Difference listings:
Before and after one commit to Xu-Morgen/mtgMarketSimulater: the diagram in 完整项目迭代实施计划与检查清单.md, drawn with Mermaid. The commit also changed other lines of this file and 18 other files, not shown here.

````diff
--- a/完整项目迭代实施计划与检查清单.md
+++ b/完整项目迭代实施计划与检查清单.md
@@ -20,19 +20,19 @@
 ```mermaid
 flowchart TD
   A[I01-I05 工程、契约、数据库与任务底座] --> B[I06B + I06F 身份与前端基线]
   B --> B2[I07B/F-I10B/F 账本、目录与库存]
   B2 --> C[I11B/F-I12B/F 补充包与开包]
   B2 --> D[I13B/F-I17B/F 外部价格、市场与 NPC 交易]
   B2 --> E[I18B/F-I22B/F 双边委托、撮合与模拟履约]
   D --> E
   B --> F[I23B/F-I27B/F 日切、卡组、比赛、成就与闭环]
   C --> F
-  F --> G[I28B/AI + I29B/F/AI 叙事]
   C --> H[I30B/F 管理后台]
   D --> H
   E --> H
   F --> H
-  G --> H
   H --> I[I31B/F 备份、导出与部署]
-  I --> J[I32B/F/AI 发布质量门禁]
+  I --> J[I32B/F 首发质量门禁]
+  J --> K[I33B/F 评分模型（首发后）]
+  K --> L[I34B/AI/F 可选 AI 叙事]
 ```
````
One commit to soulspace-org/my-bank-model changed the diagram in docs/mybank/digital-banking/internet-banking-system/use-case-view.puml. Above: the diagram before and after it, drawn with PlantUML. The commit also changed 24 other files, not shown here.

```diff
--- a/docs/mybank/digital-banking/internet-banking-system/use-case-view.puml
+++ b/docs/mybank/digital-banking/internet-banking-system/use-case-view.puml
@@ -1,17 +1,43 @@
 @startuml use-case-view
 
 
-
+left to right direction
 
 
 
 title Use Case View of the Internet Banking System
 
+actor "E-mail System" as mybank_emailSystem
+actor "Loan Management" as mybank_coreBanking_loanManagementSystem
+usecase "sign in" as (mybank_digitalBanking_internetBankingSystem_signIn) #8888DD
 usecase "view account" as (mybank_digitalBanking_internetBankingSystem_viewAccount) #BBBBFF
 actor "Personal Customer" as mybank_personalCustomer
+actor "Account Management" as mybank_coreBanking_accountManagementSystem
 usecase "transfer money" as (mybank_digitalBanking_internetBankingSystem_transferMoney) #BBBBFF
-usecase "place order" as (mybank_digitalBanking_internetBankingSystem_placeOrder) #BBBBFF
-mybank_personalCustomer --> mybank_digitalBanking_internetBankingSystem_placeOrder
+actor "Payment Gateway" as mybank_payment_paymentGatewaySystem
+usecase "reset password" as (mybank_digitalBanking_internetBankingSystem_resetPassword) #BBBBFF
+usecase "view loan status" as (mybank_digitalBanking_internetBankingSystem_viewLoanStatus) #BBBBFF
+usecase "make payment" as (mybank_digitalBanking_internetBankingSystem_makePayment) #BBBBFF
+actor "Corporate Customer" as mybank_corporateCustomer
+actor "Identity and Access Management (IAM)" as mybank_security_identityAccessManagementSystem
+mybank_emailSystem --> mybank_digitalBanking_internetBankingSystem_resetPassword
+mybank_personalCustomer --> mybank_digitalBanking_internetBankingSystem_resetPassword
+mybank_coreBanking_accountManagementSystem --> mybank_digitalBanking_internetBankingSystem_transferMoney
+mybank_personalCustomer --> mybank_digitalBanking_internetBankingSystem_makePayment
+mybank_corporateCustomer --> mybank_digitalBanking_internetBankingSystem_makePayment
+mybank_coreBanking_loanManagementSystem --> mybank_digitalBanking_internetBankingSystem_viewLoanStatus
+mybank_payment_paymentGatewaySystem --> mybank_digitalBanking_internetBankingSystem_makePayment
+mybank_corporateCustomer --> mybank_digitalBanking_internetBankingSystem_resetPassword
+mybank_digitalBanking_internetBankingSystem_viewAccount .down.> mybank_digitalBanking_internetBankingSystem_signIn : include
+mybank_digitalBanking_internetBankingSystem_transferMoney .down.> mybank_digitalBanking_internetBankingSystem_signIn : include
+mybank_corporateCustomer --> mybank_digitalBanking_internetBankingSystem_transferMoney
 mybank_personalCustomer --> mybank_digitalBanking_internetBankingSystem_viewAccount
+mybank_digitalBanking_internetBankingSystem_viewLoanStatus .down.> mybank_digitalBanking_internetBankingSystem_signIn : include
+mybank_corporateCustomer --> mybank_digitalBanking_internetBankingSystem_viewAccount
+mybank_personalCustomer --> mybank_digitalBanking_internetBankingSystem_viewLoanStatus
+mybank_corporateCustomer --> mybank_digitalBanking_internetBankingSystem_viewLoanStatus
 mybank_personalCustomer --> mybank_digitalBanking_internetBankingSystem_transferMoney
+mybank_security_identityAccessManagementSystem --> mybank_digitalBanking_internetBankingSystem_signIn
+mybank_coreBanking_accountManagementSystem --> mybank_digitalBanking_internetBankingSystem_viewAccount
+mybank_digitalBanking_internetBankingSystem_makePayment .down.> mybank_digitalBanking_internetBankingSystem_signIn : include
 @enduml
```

### Try it
Beginning with the first line and ending with the last, restate the data word for word.

### Response box
Before and after one commit to Xu-Morgen/mtgMarketSimulater: the diagram in 完整项目迭代实施计划与检查清单.md, drawn with Mermaid. The commit also changed other lines of this file and 18 other files, not shown here.

````diff
--- a/完整项目迭代实施计划与检查清单.md
+++ b/完整项目迭代实施计划与检查清单.md
@@ -20,19 +20,19 @@
 ```mermaid
 flowchart TD
   A[I01-I05 工程、契约、数据库与任务底座] --> B[I06B + I06F 身份与前端基线]
   B --> B2[I07B/F-I10B/F 账本、目录与库存]
   B2 --> C[I11B/F-I12B/F 补充包与开包]
   B2 --> D[I13B/F-I17B/F 外部价格、市场与 NPC 交易]
   B2 --> E[I18B/F-I22B/F 双边委托、撮合与模拟履约]
   D --> E
   B --> F[I23B/F-I27B/F 日切、卡组、比赛、成就与闭环]
   C --> F
-  F --> G[I28B/AI + I29B/F/AI 叙事]
   C --> H[I30B/F 管理后台]
   D --> H
   E --> H
   F --> H
-  G --> H
   H --> I[I31B/F 备份、导出与部署]
-  I --> J[I32B/F/AI 发布质量门禁]
+  I --> J[I32B/F 首发质量门禁]
+  J --> K[I33B/F 评分模型（首发后）]
+  K --> L[I34B/AI/F 可选 AI 叙事]
 ```
````
One commit to soulspace-org/my-bank-model changed the diagram in docs/mybank/digital-banking/internet-banking-system/use-case-view.puml. Above: the diagram before and after it, drawn with PlantUML. The commit also changed 24 other files, not shown here.

```diff
--- a/docs/mybank/digital-banking/internet-banking-system/use-case-view.puml
+++ b/docs/mybank/digital-banking/internet-banking-system/use-case-view.puml
@@ -1,17 +1,43 @@
 @startuml use-case-view
 
 
-
+left to right direction
 
 
 
 title Use Case View of the Internet Banking System
 
+actor "E-mail System" as mybank_emailSystem
+actor "Loan Management" as mybank_coreBanking_loanManagementSystem
+usecase "sign in" as (mybank_digitalBanking_internetBankingSystem_signIn) #8888DD
 usecase "view account" as (mybank_digitalBanking_internetBankingSystem_viewAccount) #BBBBFF
 actor "Personal Customer" as mybank_personalCustomer
+actor "Account Management" as mybank_coreBanking_accountManagementSystem
 usecase "transfer money" as (mybank_digitalBanking_internetBankingSystem_transferMoney) #BBBBFF
-usecase "place order" as (mybank_digitalBanking_internetBankingSystem_placeOrder) #BBBBFF
-mybank_personalCustomer --> mybank_digitalBanking_internetBankingSystem_placeOrder
+actor "Payment Gateway" as mybank_payment_paymentGatewaySystem
+usecase "reset password" as (mybank_digitalBanking_internetBankingSystem_resetPassword) #BBBBFF
+usecase "view loan status" as (mybank_digitalBanking_internetBankingSystem_viewLoanStatus) #BBBBFF
+usecase "make payment" as (mybank_digitalBanking_internetBankingSystem_makePayment) #BBBBFF
+actor "Corporate Customer" as mybank_corporateCustomer
+actor "Identity and Access Management (IAM)" as mybank_security_identityAccessManagementSystem
+mybank_emailSystem --> mybank_digitalBanking_internetBankingSystem_resetPassword
+mybank_personalCustomer --> mybank_digitalBanking_internetBankingSystem_resetPassword
+mybank_coreBanking_accountManagementSystem --> mybank_digitalBanking_internetBankingSystem_transferMoney
+mybank_personalCustomer --> mybank_digitalBanking_internetBankingSystem_makePayment
+mybank_corporateCustomer --> mybank_digitalBanking_internetBankingSystem_makePayment
+mybank_coreBanking_loanManagementSystem --> mybank_digitalBanking_internetBankingSystem_viewLoanStatus
+mybank_payment_paymentGatewaySystem --> mybank_digitalBanking_internetBankingSystem_makePayment
+mybank_corporateCustomer --> mybank_digitalBanking_internetBankingSystem_resetPassword
+mybank_digitalBanking_internetBankingSystem_viewAccount .down.> mybank_digitalBanking_internetBankingSystem_signIn : include
+mybank_digitalBanking_internetBankingSystem_transferMoney .down.> mybank_digitalBanking_internetBankingSystem_signIn : include
+mybank_corporateCustomer --> mybank_digitalBanking_internetBankingSystem_transferMoney
 mybank_personalCustomer --> mybank_digitalBanking_internetBankingSystem_viewAccount
+mybank_digitalBanking_internetBankingSystem_viewLoanStatus .down.> mybank_digitalBanking_internetBankingSystem_signIn : include
+mybank_corporateCustomer --> mybank_digitalBanking_internetBankingSystem_viewAccount
+mybank_personalCustomer --> mybank_digitalBanking_internetBankingSystem_viewLoanStatus
+mybank_corporateCustomer --> mybank_digitalBanking_internetBankingSystem_viewLoanStatus
 mybank_personalCustomer --> mybank_digitalBanking_internetBankingSystem_transferMoney
+mybank_security_identityAccessManagementSystem --> mybank_digitalBanking_internetBankingSystem_signIn
+mybank_coreBanking_accountManagementSystem --> mybank_digitalBanking_internetBankingSystem_viewAccount
+mybank_digitalBanking_internetBankingSystem_makePayment .down.> mybank_digitalBanking_internetBankingSystem_signIn : include
 @enduml
```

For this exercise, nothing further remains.